But I definitely didn't get off to a good start. As a result of being fired, I became completely driven to prove one thing: they were wrong and I was right. What that really meant was that the reason I was starting my company was completely wrong. Unsurprisingly, my first company failed.
The Wrong Reasons to Startup
Since that first failure, I've watched many founders start companies for wrong reasons all of their own. Here's some of the most common wrong reasons I've heard (usually indirectly).
I'm starting a company because...
- I want to raise VC money.
- I want to sell to Facebook for a billion dollars.
- I want to be CEO so people think I'm smart / successful / attractive / hipsterish maximus.
- I'm unemployed so I'm going to start my own company.
- My boss is an idiot. I'll start a company and do things the right way.
- I know a guy who did a startup and raised money. He's an idiot and if he can do it, I definitely can do it.
With a million wrong reasons to create a startup, I've found the best path to follow when thinking about a founding a company is to revert to your child brain.
Follow Your Passion

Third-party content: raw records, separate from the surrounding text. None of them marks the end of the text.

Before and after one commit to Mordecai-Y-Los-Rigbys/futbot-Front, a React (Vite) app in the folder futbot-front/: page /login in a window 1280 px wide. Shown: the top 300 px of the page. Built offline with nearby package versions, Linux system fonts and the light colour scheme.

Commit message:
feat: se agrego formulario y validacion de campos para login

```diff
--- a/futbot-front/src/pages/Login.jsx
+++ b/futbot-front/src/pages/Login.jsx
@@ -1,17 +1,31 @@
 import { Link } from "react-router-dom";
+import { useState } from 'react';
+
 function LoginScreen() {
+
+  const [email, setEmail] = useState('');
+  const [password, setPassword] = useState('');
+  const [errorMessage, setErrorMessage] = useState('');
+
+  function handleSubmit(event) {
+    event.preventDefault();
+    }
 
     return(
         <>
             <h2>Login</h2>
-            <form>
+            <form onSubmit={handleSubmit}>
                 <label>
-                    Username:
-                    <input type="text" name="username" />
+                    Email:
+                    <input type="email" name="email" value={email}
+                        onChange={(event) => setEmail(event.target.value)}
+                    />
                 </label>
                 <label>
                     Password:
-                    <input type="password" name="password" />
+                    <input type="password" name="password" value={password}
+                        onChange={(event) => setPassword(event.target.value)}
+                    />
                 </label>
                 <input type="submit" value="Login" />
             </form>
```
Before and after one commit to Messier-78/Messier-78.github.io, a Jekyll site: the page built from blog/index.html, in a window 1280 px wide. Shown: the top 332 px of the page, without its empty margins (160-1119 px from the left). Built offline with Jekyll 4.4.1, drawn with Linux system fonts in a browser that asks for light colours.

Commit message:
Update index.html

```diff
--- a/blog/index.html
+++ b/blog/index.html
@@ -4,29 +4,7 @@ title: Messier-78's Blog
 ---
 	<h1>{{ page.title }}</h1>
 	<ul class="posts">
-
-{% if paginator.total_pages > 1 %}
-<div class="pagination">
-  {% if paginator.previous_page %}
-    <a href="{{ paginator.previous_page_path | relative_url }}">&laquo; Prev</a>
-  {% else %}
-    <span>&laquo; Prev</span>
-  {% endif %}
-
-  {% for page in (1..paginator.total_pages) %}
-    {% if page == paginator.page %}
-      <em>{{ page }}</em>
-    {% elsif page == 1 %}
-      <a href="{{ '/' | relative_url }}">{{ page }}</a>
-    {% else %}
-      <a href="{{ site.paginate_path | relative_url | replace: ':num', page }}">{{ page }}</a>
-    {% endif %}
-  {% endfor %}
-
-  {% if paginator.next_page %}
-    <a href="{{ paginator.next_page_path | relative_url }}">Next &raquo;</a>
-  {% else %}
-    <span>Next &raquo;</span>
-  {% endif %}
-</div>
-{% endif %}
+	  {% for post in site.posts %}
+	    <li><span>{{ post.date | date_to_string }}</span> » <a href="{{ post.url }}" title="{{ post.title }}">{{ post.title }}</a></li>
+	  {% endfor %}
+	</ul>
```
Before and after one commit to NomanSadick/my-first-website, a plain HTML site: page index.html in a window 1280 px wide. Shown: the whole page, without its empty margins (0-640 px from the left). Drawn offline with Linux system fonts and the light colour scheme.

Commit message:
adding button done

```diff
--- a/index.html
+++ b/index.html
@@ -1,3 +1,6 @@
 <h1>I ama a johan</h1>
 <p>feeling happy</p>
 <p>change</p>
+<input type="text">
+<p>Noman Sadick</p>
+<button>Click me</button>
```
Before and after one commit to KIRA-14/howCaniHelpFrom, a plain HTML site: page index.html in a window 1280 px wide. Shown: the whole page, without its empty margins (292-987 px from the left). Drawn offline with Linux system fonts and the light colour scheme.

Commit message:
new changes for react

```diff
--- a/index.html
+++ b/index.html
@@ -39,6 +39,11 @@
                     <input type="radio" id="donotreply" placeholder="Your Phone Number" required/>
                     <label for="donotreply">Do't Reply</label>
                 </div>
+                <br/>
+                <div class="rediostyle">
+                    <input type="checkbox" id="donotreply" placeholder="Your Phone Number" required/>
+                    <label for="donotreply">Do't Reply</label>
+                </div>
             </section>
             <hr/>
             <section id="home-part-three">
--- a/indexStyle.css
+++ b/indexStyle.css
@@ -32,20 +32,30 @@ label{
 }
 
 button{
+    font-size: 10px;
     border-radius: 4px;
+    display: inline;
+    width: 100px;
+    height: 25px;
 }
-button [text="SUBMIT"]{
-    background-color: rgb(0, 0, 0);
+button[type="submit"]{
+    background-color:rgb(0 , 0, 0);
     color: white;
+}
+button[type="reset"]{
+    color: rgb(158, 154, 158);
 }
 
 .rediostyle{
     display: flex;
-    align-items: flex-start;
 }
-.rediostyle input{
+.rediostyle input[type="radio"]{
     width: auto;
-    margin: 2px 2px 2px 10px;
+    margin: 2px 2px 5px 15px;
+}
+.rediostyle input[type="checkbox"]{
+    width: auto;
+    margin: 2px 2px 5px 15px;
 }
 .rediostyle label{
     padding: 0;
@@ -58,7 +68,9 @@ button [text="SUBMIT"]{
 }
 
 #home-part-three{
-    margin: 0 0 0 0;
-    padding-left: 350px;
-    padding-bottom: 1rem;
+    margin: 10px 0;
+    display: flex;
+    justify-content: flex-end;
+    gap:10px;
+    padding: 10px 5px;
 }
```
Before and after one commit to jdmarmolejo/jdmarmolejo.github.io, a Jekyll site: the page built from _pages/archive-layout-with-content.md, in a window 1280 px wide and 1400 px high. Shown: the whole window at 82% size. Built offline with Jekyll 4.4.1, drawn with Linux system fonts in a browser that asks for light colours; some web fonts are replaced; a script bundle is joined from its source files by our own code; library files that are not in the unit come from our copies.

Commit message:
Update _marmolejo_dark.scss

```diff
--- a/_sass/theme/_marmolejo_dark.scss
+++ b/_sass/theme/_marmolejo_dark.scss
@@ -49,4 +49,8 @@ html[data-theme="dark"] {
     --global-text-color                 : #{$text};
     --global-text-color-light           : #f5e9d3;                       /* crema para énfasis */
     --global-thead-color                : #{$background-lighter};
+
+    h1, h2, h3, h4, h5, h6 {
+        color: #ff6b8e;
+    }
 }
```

Kids do what they want to do. If you force them to do something, they put in as little effort as possible to get to a time when they can do what they want. Seems scarily similar to the "9-5 / work for the weekend" philosophy so many people have these days. It seems wrong to do something you don't want to do, yet I see founders try to build startups they have no interest in building.
You won't find a kid practicing the piano for hours every day because they're hoping to get acquired by Google one day. They play the piano because they get joy out of creating music. It should be the same way with starting a company. Don't build a startup around shopping when you hate shopping and don't understand a thing about it. Unless of course you're building a startup to eliminate shopping.
Take an inventory of the things you love doing. What do you do with your free time? How do you spend your weekends? What do you think about in the shower or when you first wake up in the morning? These are the things you're passionate about. If you're going to build a startup with any reasonable shot at success, these are the things you should focused on.
Money is for Grown Ups
Unless you're Gary Vaynerchuck, a kid's view of money is that it's some imaginary thing for adults to play with. Kids aren't trying to come up with some scheme where they never have to work again. They just want to do their thing.
Charlie O'Donnell spoke about this at the NJ Tech Meetup. In his ideal world you: Start a company. Build it. Grow it. And then one day when everything is starting to take off, you magically learn about this thing called venture capital which you've never heard about before. You don't start a company with your first major milestone being to close venture funding. You build something awesome and then you might be ready for VC, but you should never raise capital in hopes of building something awesome.
// Side note: I think it's incredibly important to have revenues from the beginning and if that's not possible at least have very clear monetization plans. That said, too many people just want to raise money instead of focusing on building an amazing business.
If you eliminate all the terrible reasons to start a business from the equation and start thinking like a child, you're off to a good start -- a much better start than I had. At the very least, you're going to have a lot of fun playing with things that genuinely excite the child in you.